What To Expect From Your Marketing Department
Marketing doesn’t have to be expensive
Marketing doesn’t have to be expensive — just well thought out. New businesses and start-ups can now compete on a large scale at a fraction of the cost. Technology allows anyone to market and be heard. It sounds easy enough, but there are a million little things that need to take place for marketing to be effective.
Business owners and managers have the right to ask for the following from their internal corporate marketing department, and outside experts.
What To Expect From Your Marketing Department
The marketing team must have first-hand knowledge of your target audience and a full understanding of their daily pains and pressure points. They need to research your prospective clients to identify their pain points. Marketing needs to know what types of questions members of the target audience ask, and where they go to find solutions to their problems. Don’t overlook this step just because you’ve been selling to this audience for years. A good marketer will demonstrate unique ways of uncovering critical, emotional, needs of your buyers.
Your marketing department is responsible for generating content. Sometimes that means they create the content, sometimes they help extract content from others internally (you or other staff) or externally (from customers). Your marketing department needs to have an intimate knowledge of your product and service offerings. Without it, they’ll have a difficult time creating content.
Each piece of content should:
- Target a specific buyer
- Have a purpose
- Drive behavior
It’s best when everyone is involved in content development. You never know where the best insights will come from. Many will read this and think “then why do we need a marketing person/department at all?”
Why do you need marketing?
Your marketing department is responsible for distributing your information and making it available through a variety of channels appropriate for its intended audience.
Your marketing department should provide you with an editorial calendar outlining its plans for delivery of content. The calendar does not have to be a 12-month detail – in fact you may be better off not committing to the long term unless you already have data to substantiate it. An effective marketing calendar includes topics, dates, offerings, intended recipients and where those buyers are in their journey to becoming a customer, along with assigned responsibilities for accomplishing each task.
The marketing department should be fully engaged with:
- Product development — somebody must be responsible for providing input from potential users. This is often an overlooked opportunity for getting early buy-in,pre-release sales and generating “buzz” around a new product launch.
- Sales — handing off well-qualified leads, identifying needs and information gaps.
- Customer service — seeking feedback and testimonials from clients.
Yes, they should be creative, too. In addition to the ability to see your products and services from the perspective of your customers, marketing should be willing and able to see your offerings in a creative light. Often this new perspective helps differentiate your offerings from your competition.
Your marketing should involve some form of automation. From email to podcasts, today’s technology makes it easier for marketers to automate their processes and reach more people with greater efficiency. Automation often includes systems for customer relationship management, content management (including social media), lead generation and web reporting.

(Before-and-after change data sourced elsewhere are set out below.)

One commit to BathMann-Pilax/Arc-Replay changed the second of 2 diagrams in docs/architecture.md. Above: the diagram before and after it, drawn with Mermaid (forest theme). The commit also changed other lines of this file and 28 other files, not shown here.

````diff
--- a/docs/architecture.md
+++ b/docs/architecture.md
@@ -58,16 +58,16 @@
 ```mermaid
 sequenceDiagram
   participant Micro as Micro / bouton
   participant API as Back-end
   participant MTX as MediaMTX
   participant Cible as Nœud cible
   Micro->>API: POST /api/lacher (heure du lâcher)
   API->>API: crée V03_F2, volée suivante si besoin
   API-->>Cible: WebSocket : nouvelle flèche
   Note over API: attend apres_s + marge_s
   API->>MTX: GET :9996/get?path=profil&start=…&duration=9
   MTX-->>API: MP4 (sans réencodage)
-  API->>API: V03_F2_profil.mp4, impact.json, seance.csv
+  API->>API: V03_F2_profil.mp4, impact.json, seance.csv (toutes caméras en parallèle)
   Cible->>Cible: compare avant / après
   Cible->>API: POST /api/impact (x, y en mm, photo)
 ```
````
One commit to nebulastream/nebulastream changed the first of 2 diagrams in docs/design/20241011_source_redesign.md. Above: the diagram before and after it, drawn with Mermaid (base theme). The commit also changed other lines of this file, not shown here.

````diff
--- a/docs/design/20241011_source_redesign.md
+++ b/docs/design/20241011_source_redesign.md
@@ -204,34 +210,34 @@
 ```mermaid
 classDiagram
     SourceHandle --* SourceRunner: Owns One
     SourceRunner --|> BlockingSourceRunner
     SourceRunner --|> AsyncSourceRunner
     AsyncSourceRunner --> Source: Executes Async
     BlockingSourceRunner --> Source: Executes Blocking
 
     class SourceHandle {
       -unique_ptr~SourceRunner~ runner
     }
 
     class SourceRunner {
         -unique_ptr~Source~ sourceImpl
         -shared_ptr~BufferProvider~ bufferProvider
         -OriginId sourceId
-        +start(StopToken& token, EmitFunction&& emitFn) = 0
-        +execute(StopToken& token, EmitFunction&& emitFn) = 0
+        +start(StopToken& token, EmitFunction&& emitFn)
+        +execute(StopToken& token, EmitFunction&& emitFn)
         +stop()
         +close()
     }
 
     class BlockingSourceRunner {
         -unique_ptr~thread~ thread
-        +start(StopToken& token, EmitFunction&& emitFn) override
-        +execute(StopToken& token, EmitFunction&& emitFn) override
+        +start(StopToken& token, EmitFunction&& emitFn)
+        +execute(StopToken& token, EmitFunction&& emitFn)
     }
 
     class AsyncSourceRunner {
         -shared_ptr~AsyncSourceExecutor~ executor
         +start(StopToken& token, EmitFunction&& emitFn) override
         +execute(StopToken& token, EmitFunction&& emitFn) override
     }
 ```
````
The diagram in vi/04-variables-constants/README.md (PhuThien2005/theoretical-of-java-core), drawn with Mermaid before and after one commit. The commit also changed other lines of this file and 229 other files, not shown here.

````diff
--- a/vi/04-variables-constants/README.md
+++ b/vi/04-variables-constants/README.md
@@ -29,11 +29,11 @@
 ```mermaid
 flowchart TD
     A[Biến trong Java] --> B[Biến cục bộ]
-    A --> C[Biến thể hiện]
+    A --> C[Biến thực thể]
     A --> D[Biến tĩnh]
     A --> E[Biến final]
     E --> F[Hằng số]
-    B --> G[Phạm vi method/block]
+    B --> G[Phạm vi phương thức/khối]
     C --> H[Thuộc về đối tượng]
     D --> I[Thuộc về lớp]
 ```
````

What technology cannot do is replace your personality. Make sure that no matter how automated your systems are, people know there is a human behind your brand.
A two-way street
It is your responsibility to communicate your goals to the marketing department. As the Roman philosopher Seneca said, “If one does not know to which port one is sailing, no wind is favorable.
Your marketing department should demonstrate a ROI and report on their progress and the effectiveness of each campaign on a regular basis. Your marketing department is closely tied to your customer experience — isolating marketing from these responsibilities does not work in your favor.
With these guidelines anyone can maximize their marketing efforts.
What steps have you taken to communicate with those responsible for marketing?
If you run a marketing department, are you communicating your needs and results to management on a regular basis?
Let us know in the Comments section below. A real person reads and responds to all comments.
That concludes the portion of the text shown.